- **Try it**: Report the number of lines of the listing below containing the string "paths", with nothing added.
Record extracts Start Marker
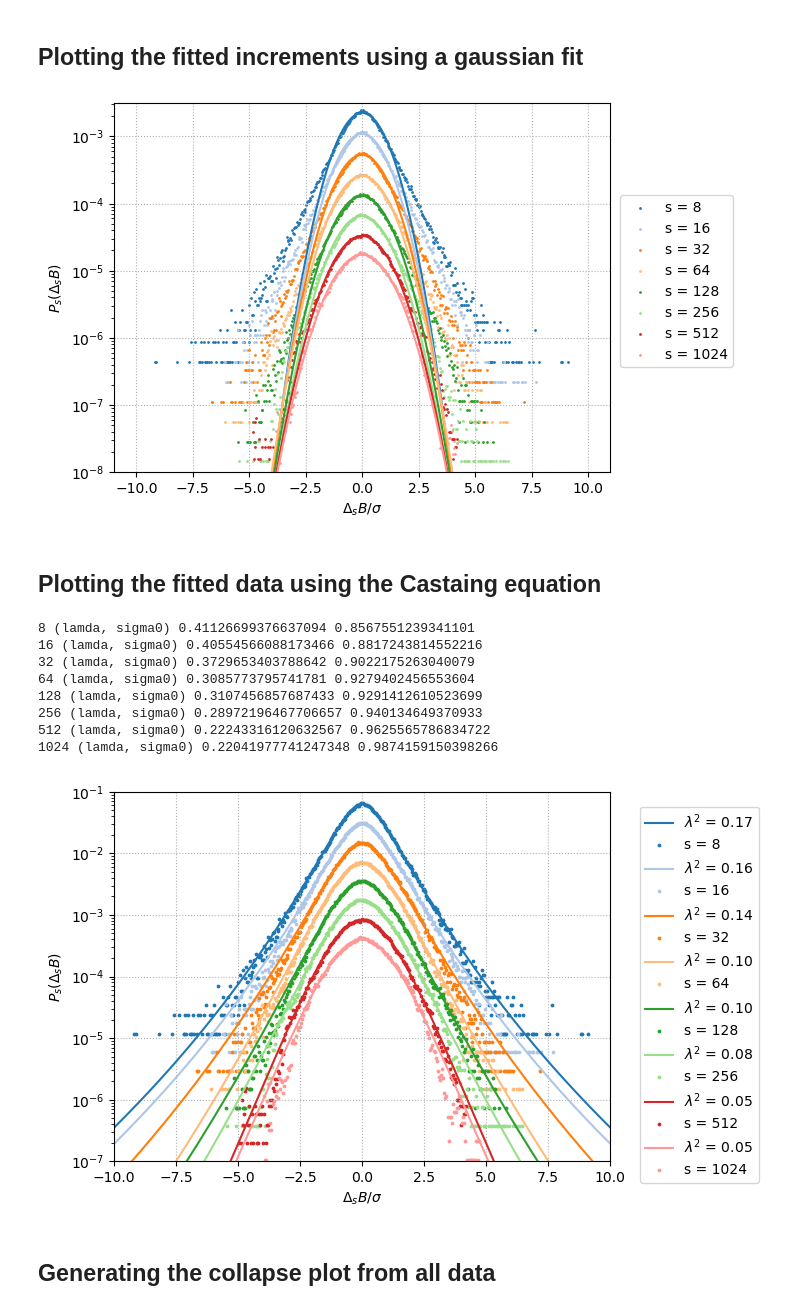
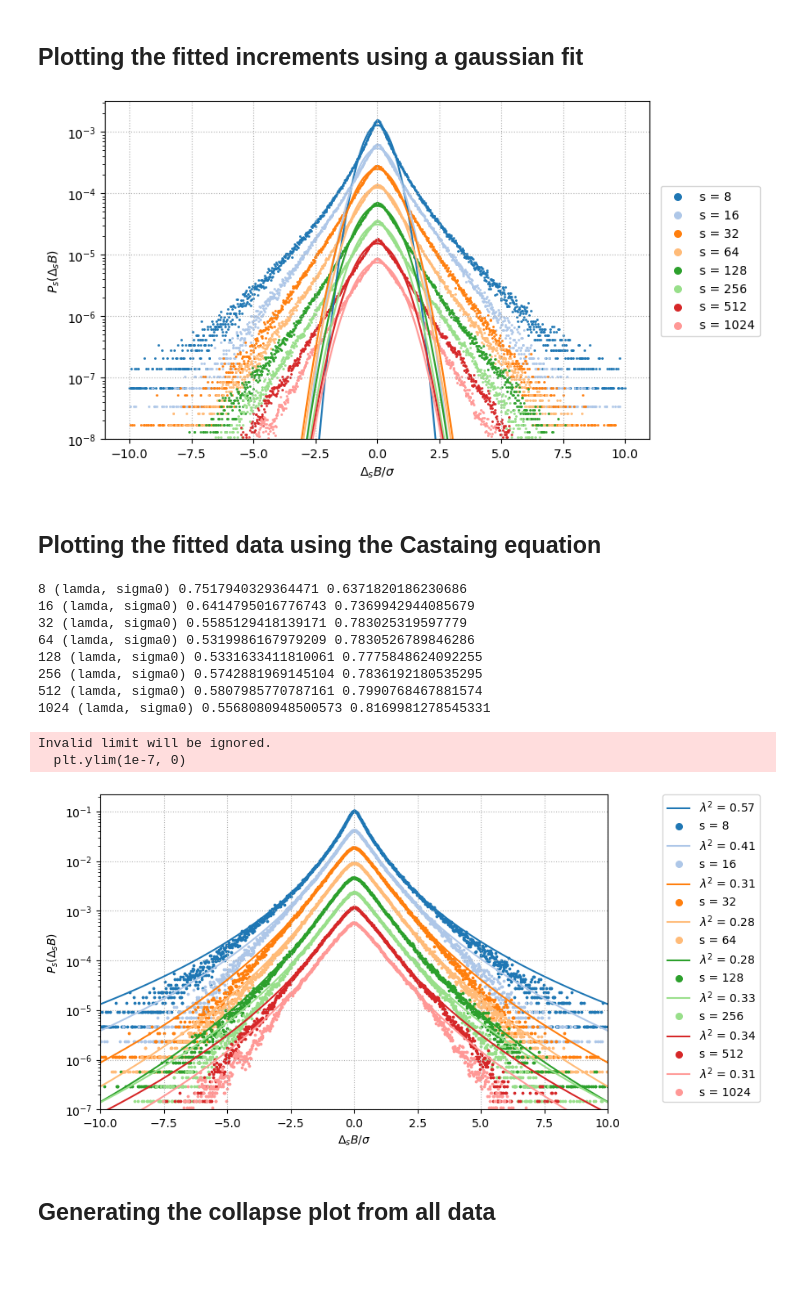
Before and after one commit to threeblueonebrowneyes/Critical-Scale-Invariance-Heart-Rate, a Jupyter notebook: CleanCode_Combined.ipynb, the cells around one changed output. Saved outputs shown, nothing was run; the diff lists cells and outputs as text; code cells hidden in the pictures; blank space fills up the shorter version.

```diff
--- a/CleanCode_Combined.ipynb
+++ b/CleanCode_Combined.ipynb
@@ -170,10 +169,7 @@ Castaing_integral = np.vectorize(castaing_integral)
-# %%
-paths = {'Fantasia':'physionet.org/files/fantasia/1.0.0/', 'MIT':'physionet.org/files/nsrdb/1.0.0/', 'Chfdb': 'physionet.org/files/chfdb/1.0.0/'}
-keys= {'Fantasia':'RR_intervals_original_Fantasia', 'MIT':'RR_intervals_original_MIT', 'Chfdb': 'RR_intervals_original_Chfdb'}
 # %% [markdown]
 ## Possible database are: Fantasia, MIT, Chfdb
 # %%
-database='Fantasia'
+database='MIT'
 path = paths[database]
 key = keys[database]
 files= np.loadtxt(path+'RECORDS', dtype='str')
@@ -275,29 +270,40 @@ colors=tab20(range(9))
 # %% [markdown]
 ## Plotting the fitted increments using a gaussian fit
 # %%
+
+fig=plt.figure(figsize=(8,5))
 for i, DBs in enumerate(list_Delta_B):
     counts, edges=np.histogram(DBs, bins=int(np.sqrt(DBs.size)), range=(-10, 10))
     bin_cen=(edges[1:]+edges[:-1])/2
 
     popt, pcov = curve_fit(gaus , bin_cen, counts/(S[i]*len(DBs)), p0=[1,1,1])
 
     x = np.linspace(-5, 5, 100)
     plt.plot(x, gaus(x, *popt), color=colors[i])
 
     plt.scatter(bin_cen, counts/(S[i]*len(DBs)), s=1, color=colors[i], label=f's = {S[i]}')
 
 
 plt.yscale('log')
 plt.ylim(1e-8, 10**(-2.5))
 plt.ylabel(r'$P_s(\Delta_s B)$')
 plt.xlabel(r'$\Delta_s B/\sigma$')
 plt.legend(bbox_to_anchor=(1.02, 0.75), loc='upper left', borderaxespad=0)
+lgnd=plt.legend(bbox_to_anchor=(1.02, 0.75), loc='upper left', borderaxespad=0)
+
+#change the marker size manually for both lines
+for legendHandles in lgnd.legendHandles:
+    legendHandles._sizes = [30]
+
 plt.grid(linestyle='dotted')
+plt.savefig('Gaussian_fit_MIT.png', bbox_inches='tight')
+plt.show()
 # %% [output]
-[figure, old version]
+[figure, new version]
 # %% [markdown]
 ## Plotting the fitted data using the Castaing equation
 # %%
+fig=plt.figure(figsize=(8,5))
 for i,DBs in enumerate(list_Delta_B):
 
     counts, edges=np.histogram(DBs, bins=int(np.sqrt(DBs.size)), range=(-10, 10))
@@ -315,22 +321,27 @@ for i,DBs in enumerate(list_Delta_B):
 
 plt.yscale('log')
 plt.xlim(-10,10)
-plt.ylim(1e-7, 1e-1)
+plt.ylim(1e-7, 0)
 plt.xlabel(r'$\Delta_s B/\sigma$')
 plt.ylabel(r'$P_s(\Delta_s B)$')
-plt.legend(bbox_to_anchor=(1.3, 0.96), borderaxespad=0)
+lgnd = plt.legend(bbox_to_anchor=(1.3, 1), borderaxespad=0)
+for legendHandles in lgnd.legendHandles:
+    legendHandles._sizes = [30]
 plt.grid(linestyle='dotted')
+plt.savefig('Castaing_fit_MIT.png', bbox_inches='tight')
 plt.show()
 # %% [output]
-8 (lamda, sigma0) 0.41126699376637094 0.8567551239341101
-16 (lamda, sigma0) 0.40554566088173466 0.8817243814552216
-32 (lamda, sigma0) 0.3729653403788642 0.9022175263040079
-64 (lamda, sigma0) 0.3085773795741781 0.9279402456553604
-128 (lamda, sigma0) 0.3107456857687433 0.9291412610523699
-256 (lamda, sigma0) 0.28972196467706657 0.940134649370933
-512 (lamda, sigma0) 0.22243316120632567 0.9625565786834722
-1024 (lamda, sigma0) 0.22041977741247348 0.9874159150398266
+8 (lamda, sigma0) 0.7517940329364471 0.6371820186230686
+16 (lamda, sigma0) 0.6414795016776743 0.7369942944085679
+32 (lamda, sigma0) 0.5585129418139171 0.783025319597779
+64 (lamda, sigma0) 0.5319986167979209 0.7830526789846286
+128 (lamda, sigma0) 0.5331633411810061 0.7775848624092255
+256 (lamda, sigma0) 0.5742881969145104 0.7836192180535295
+512 (lamda, sigma0) 0.5807985770787161 0.7990768467881574
+1024 (lamda, sigma0) 0.5568080948500573 0.8169981278545331
+Invalid limit will be ignored.
+  plt.ylim(1e-7, 0)
-[figure, old version]
+[figure, new version]
 # %% [markdown]
 ## Generating the collapse plot from all data
 # %%
```
Also changed, not shown: parts of 13 cells of this notebook, 23 other files.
Record extracts End Marker
- **Solution to the problem**: 2